State Labor Commissioner David Socolow, who supports the bill along with Gov. Corzine, said workers would pay about $33 a year to support the fund.
The length of the paid leave is down from the 10 weeks included in a bill that stalled in the Legislature last session.
For businesses with at least 50 employees, the leave would have to be taken at the same time as the 12 weeks of unpaid leave allowed under the federal Family and Medical Leave Act of 1993. Workers from employers with fewer than 50 employees could get the six weeks of paid leave but their employers would not have to take them back after the leave.
Opponents said a variety of state and federal laws would effectively bar small businesses from dismissing employees under such circumstances and could lead to lawsuits by employees.
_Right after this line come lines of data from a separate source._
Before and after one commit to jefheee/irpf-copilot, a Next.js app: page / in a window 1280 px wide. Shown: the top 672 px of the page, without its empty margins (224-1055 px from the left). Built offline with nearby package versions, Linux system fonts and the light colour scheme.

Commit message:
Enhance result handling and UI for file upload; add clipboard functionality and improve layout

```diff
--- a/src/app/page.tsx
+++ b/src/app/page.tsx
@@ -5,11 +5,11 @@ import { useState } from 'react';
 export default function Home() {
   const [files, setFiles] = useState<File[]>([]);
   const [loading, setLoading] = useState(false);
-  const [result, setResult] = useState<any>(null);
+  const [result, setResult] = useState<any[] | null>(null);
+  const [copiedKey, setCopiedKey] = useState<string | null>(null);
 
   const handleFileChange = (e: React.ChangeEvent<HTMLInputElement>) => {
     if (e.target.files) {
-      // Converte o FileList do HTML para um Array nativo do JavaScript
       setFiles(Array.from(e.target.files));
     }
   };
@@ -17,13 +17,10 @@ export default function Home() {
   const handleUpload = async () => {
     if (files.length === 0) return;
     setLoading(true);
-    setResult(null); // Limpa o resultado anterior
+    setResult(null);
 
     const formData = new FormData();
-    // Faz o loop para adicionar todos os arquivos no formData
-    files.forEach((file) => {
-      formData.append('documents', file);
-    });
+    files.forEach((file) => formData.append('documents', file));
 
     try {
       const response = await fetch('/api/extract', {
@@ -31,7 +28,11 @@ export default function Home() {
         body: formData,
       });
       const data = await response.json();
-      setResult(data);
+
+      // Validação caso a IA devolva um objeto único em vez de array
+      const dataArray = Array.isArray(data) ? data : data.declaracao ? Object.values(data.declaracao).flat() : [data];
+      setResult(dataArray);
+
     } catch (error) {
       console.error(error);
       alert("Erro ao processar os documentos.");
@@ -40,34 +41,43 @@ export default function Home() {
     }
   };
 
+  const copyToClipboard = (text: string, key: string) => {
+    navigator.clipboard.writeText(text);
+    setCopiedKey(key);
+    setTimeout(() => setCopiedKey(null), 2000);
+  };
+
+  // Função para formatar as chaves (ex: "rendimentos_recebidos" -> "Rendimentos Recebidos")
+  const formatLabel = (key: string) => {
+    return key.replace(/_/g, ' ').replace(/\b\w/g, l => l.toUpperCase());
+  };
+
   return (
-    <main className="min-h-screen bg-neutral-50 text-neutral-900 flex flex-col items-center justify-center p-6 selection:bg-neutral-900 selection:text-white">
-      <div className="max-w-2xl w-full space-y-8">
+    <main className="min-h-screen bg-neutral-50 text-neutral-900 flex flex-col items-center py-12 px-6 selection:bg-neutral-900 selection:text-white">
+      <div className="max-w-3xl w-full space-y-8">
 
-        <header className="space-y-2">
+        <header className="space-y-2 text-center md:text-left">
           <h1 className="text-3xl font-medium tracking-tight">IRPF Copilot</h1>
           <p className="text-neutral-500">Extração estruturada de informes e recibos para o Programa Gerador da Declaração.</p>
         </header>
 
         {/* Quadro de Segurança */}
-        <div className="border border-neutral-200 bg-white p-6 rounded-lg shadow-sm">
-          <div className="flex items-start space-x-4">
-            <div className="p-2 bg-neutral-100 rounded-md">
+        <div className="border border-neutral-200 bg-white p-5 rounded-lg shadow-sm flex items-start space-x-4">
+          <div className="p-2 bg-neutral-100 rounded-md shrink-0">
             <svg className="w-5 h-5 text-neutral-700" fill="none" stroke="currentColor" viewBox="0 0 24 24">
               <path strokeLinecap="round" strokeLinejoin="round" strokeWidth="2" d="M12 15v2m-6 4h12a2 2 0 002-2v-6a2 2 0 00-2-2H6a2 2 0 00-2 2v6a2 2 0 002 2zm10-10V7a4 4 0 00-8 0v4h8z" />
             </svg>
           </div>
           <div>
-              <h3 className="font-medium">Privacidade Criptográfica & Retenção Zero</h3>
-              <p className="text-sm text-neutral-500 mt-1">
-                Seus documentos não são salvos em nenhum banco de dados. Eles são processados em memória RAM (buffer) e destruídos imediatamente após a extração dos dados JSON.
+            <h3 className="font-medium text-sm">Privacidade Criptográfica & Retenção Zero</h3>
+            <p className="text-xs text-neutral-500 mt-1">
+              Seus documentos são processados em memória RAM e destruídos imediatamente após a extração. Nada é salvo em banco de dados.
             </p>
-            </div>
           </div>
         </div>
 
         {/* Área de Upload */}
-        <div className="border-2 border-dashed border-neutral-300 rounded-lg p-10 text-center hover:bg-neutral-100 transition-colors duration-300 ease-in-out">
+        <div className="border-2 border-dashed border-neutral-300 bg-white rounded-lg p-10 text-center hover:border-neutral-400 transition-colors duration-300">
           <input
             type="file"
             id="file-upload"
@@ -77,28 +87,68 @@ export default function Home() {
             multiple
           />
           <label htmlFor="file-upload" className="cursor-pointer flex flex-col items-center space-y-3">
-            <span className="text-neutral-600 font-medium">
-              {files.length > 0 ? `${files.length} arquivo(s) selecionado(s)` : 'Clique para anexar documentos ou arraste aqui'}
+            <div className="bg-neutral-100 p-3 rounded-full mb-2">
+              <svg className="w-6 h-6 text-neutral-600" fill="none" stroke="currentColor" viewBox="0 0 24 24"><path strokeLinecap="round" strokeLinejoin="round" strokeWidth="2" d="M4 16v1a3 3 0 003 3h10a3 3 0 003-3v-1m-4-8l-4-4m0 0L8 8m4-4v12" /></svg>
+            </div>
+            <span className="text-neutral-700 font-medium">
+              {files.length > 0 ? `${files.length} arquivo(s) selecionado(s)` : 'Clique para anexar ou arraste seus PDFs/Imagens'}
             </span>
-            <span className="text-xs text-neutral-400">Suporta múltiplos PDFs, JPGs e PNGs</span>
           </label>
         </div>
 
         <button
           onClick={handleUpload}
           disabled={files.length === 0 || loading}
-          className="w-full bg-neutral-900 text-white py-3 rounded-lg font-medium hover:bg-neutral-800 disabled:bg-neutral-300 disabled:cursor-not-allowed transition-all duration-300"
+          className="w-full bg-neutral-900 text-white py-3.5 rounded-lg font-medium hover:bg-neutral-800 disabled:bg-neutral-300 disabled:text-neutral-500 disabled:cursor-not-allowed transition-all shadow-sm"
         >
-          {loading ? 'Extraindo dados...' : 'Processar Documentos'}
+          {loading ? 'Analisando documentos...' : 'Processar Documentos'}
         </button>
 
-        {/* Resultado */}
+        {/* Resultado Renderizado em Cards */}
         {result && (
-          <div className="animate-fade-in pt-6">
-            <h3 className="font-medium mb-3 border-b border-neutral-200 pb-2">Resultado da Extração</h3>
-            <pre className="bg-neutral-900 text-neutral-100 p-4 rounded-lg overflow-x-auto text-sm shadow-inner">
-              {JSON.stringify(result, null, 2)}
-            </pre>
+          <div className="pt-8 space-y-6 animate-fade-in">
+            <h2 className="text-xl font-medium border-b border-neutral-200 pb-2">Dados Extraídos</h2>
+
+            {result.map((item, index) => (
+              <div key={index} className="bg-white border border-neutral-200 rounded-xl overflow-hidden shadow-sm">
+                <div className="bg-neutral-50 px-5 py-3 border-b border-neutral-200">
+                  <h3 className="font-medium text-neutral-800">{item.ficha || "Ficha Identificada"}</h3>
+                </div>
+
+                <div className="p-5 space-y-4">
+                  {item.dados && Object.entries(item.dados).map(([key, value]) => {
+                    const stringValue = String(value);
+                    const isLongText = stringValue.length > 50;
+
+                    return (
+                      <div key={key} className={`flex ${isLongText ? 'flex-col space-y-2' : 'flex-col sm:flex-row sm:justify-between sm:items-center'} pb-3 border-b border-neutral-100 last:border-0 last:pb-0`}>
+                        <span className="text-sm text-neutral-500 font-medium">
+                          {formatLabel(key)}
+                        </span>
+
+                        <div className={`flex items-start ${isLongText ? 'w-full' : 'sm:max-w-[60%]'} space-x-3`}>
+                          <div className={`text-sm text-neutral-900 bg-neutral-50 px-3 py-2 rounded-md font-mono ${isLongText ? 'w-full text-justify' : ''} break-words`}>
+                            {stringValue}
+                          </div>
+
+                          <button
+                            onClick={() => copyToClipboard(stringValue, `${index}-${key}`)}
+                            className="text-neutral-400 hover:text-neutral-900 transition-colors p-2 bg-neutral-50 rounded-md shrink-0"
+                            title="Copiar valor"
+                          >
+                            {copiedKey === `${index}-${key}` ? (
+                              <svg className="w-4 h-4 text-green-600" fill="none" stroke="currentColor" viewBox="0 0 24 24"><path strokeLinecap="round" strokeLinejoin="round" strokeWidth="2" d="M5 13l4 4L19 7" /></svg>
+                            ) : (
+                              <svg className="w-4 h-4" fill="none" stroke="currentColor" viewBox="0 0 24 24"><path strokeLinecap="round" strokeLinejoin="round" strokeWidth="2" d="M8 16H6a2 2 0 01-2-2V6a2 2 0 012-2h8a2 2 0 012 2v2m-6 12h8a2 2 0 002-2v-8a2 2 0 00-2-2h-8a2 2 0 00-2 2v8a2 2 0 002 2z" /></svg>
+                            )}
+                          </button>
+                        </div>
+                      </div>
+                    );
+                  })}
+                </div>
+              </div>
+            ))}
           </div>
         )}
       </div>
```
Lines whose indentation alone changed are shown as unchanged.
Some asked that businesses with fewer than 50 employees be excluded from the measure, whose primary sponsor is Senate Majority Leader Stephen M. Sweeney (D., Gloucester).
Among the opponents was Gaytana M. Pino, chief executive officer of Paper & Ribbon Supply Co., a 10-employee firm in Cherry Hill that supplies paper and ink products for computers and business machines.
Pino said state taxes and regulations were making it "increasingly difficult to justify" staying in New Jersey. Paid family leave would offer one more reason to depart, she said - a sentiment echoed by other opponents.
Foes said that small businesses work to accommodate workers' needs but that six weeks off with pay could seriously disrupt their operations.
Sal Risalvato, executive director of the New Jersey Gasoline, Convenience Store and Automotive Association, said the measure would create a "virtual incentive" for employees to take leave.
But one small businessman, J. Kelly Conklin, owner of an architectural woodworking firm in Bloomfield, described the measure as one that would make the state attractive to employees.
"Creating an environment which attracts employees is the best thing this body can do for small businesses," said Conklin.
Supporters said the measure recognizes a changing economy and work environment, and would put New Jersey in the forefront in providing a benefit common in other industrialized nations.
"Who wouldn't want to spend $33 a year to buy an insurance program for their families?" said Charles Wowkanech, president of the New Jersey State AFL-CIO.
Supporters also argued that aiding workers in times of need increases loyalty and productivity.
But Philip Kirschner, head of the New Jersey Business and Industry Association, said the measure would hurt New Jersey when the nation is "either in a recession or great economic slowdown."
Sweeney, who also is a labor union leader, voiced disappointment at the opposition, saying, "Employees aren't slaves."
"When families have to make a decision between having to take care of a loved one and a job, that's just not fair," he said.
Only California has a paid-leave law. Socolow said that based on that state's four years of experience, about 1 percent of New Jersey's work force - or 38,000 people - would claim the benefit annually.
Contact staff writer Joseph Gambardello at 609-989-8990 or email@example.com.
Read the Senate's family-leave bill at http://go.philly.com/FamilyLeaveBill